During the late Archaic Greek and Classical periods, two particular city-states were in existence with significant similarities as well as differences. These two city-states, Sparta and Athens have unique formations of government, histories, goals, as well as societies.
After experiencing the effects of a rising population and shortage of arable land, the Spartans moved through their mountainous western frontier in hope of seeking a new spacious land to live upon. Their decision to change their home grounds put the Spartans in great danger as they found themselves entering into the fertile plain of Messenia. Fearing that they may be overthrown by power by the Messenian resistance and the helot status, the Spartans began to seek protection for their city-state and their citizens. In hope of protecting themselves, the Spartans began a new way of life by introducing a dominant military camp that would keep their community alert and aware at all times. This was the foundation of how the Spartans became a military based society.
On the other end of the Greek city-states, the Athens chose a relatively different path as their governmental system, a democracy. Although the Athens did not prosper into a democracy over night, each step taken revealed a transition into the new governmental system they were yet to obtain. In hope of avoiding a civil war, a member of the aristocracy, Solon, was appointed as authority to posses power and provide law. Solon chose to break down his citizens into social classes that would be based primarily upon the annual yield of their farms. Thus, breaking away from the originally known practice of a political mobility they had grown to know. In 546 B.C.E., aristocrat, Pisistratus came into power, soon strengthening his possition in the citizens eyes, while viewing him as the main superior figure. As his power came to a haul, he traditionally passed the torch onto his son, Pericles, who transitioned all power into the government and the Assembly, Council of 500, and Peoples Court. Thus, allowing the men of the city-state to participate and voice their views in governmental issues. In addition to their democratic formation, the Athens too began to become prominent in sales of wealthy painted pottery and vases, which too was their final step in becoming a democracy.
As we look back upon the two significant differences in the governmental systems of Sparta and Athens, there are also many other characteristics that distinguish the differences and similarities of these two city states. The difference in land as well as population perceives a relative historical comparison. Sparta lacked land area and was forced to seek other land in the fertile plain of Messenia. Although, if we look at the Athens, we see that they had no issues with plentiful land, as they possessed large and populous territory.

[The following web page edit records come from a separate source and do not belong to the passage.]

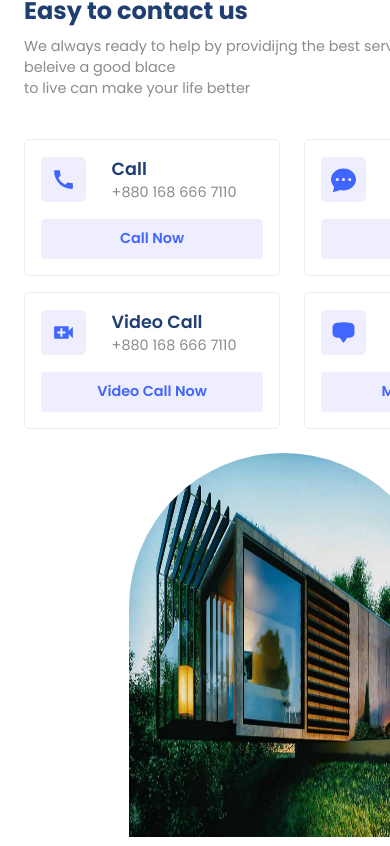
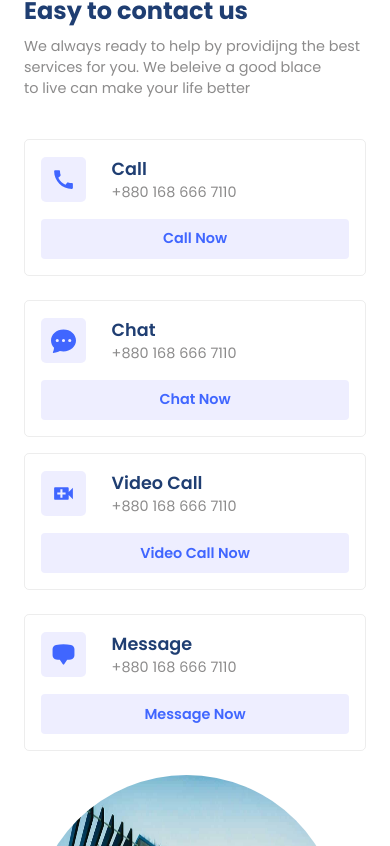
Before and after one commit to MehediMashfan086/react-project-homeyz, a React (Create React App) app: page / in a window 390 px wide. Shown: the part 3298-4144 px from the top of the page. Built offline with nearby package versions, Linux system fonts and the light colour scheme.

Commit message:
feat(responsive): Contact Section Done

```diff
--- a/src/components/Contact/Contact.css
+++ b/src/components/Contact/Contact.css
@@ -60,3 +60,22 @@
     color: white;
     scale: 0.8;
 }
+
+@media (max-width: 1024px) {
+    .c-container {
+        flex-direction: column;
+    }
+    .c-right {
+        justify-content: center;
+    }
+    .contactModes {
+        width: 100%;
+    }
+    .row {
+        flex-direction: column;
+        width: 100%;
+    }
+    .mode {
+        width: 100%;
+    }
+}
```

Another characteristic that set the differences between Sparta and the Athens were their societies. Although they were similar because both classified their people socially, the both divided their citizens in two uniquely different ways. The Athenian citizens were divided by Solon, the lawgiver and posesser of all power, into four classes based on the annual yield of their farms. The top three would have the opportunity to hold state offices while the lower classes were only allowed to participate in meetings in the Assembly with no office. The main difference between the two city-states was that the Athenian society was broken down into social classes while the Spartans were not. Spartans took a different route, as their government was based on a military foundation. There were no visible social classes, as it was understood the male responsibility as a dominant military man. At the age of seven, it was understood that any male
Spartan began life becoming prepared to be a strong soldier, while being taken from their families and placed in the barracks to live. The soldiers were the only figure placed with high regards in their society.
Though these city-states had their differences, there were also similarities between the two. Both the Spartans and Athenians relied on the male citizens as valuable rolls in the formation of their city-states. We see this as the Spartans demanded their men at a young age to prepare to meet the demands of the their state through the military. On the other end, we see the Athenian men taking a more political stand point, while being selected to hold offices in the state in addition to being paid for their work. In addition to this similarity, we see that women were not primarily in the picture in either government, in the Spartans nor the Athenian city-states. As a whole, both city-states looked to the male citizens as important characteristics in the formation of their city-states.
In close, the Spartans and Athenian city-states were both preeminent city-states of the late Archaic Greek and Classical periods. Though they possessed this similarity, there were many differences between the two.